Task requirements: Your response should consist of every entry, unchanged.

Information provided:
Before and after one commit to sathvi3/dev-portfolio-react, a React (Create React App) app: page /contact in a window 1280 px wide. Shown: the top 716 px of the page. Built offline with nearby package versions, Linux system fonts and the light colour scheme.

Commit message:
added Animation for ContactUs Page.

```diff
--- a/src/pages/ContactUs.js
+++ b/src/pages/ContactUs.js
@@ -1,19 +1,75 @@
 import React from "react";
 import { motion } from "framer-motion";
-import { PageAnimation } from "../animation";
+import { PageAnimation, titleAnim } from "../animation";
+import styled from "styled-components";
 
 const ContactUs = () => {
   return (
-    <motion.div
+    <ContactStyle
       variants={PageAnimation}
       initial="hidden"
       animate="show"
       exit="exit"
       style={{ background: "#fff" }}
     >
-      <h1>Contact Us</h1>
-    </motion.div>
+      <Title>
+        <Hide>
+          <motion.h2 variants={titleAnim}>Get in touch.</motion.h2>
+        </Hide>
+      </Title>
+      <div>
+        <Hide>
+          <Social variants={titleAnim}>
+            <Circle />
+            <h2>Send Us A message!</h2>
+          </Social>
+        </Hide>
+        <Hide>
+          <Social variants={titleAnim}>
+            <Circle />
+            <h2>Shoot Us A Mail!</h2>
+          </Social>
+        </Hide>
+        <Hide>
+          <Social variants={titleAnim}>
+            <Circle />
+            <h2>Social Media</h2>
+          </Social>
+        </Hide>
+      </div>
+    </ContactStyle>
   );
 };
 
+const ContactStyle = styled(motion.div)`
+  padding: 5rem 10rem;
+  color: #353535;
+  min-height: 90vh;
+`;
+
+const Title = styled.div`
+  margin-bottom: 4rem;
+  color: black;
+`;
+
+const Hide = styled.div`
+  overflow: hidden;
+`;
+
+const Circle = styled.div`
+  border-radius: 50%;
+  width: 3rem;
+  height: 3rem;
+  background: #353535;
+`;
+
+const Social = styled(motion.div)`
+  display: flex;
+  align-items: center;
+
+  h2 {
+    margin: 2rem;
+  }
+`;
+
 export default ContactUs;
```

Written solution:
Before and after one commit to sathvi3/dev-portfolio-react, a React (Create React App) app: page /contact in a window 1280 px wide. Shown: the top 716 px of the page. Built offline with nearby package versions, Linux system fonts and the light colour scheme.

Commit message:
added Animation for ContactUs Page.

```diff
--- a/src/pages/ContactUs.js
+++ b/src/pages/ContactUs.js
@@ -1,19 +1,75 @@
 import React from "react";
 import { motion } from "framer-motion";
-import { PageAnimation } from "../animation";
+import { PageAnimation, titleAnim } from "../animation";
+import styled from "styled-components";
 
 const ContactUs = () => {
   return (
-    <motion.div
+    <ContactStyle
       variants={PageAnimation}
       initial="hidden"
       animate="show"
       exit="exit"
       style={{ background: "#fff" }}
     >
-      <h1>Contact Us</h1>
-    </motion.div>
+      <Title>
+        <Hide>
+          <motion.h2 variants={titleAnim}>Get in touch.</motion.h2>
+        </Hide>
+      </Title>
+      <div>
+        <Hide>
+          <Social variants={titleAnim}>
+            <Circle />
+            <h2>Send Us A message!</h2>
+          </Social>
+        </Hide>
+        <Hide>
+          <Social variants={titleAnim}>
+            <Circle />
+            <h2>Shoot Us A Mail!</h2>
+          </Social>
+        </Hide>
+        <Hide>
+          <Social variants={titleAnim}>
+            <Circle />
+            <h2>Social Media</h2>
+          </Social>
+        </Hide>
+      </div>
+    </ContactStyle>
   );
 };
 
+const ContactStyle = styled(motion.div)`
+  padding: 5rem 10rem;
+  color: #353535;
+  min-height: 90vh;
+`;
+
+const Title = styled.div`
+  margin-bottom: 4rem;
+  color: black;
+`;
+
+const Hide = styled.div`
+  overflow: hidden;
+`;
+
+const Circle = styled.div`
+  border-radius: 50%;
+  width: 3rem;
+  height: 3rem;
+  background: #353535;
+`;
+
+const Social = styled(motion.div)`
+  display: flex;
+  align-items: center;
+
+  h2 {
+    margin: 2rem;
+  }
+`;
+
 export default ContactUs;
```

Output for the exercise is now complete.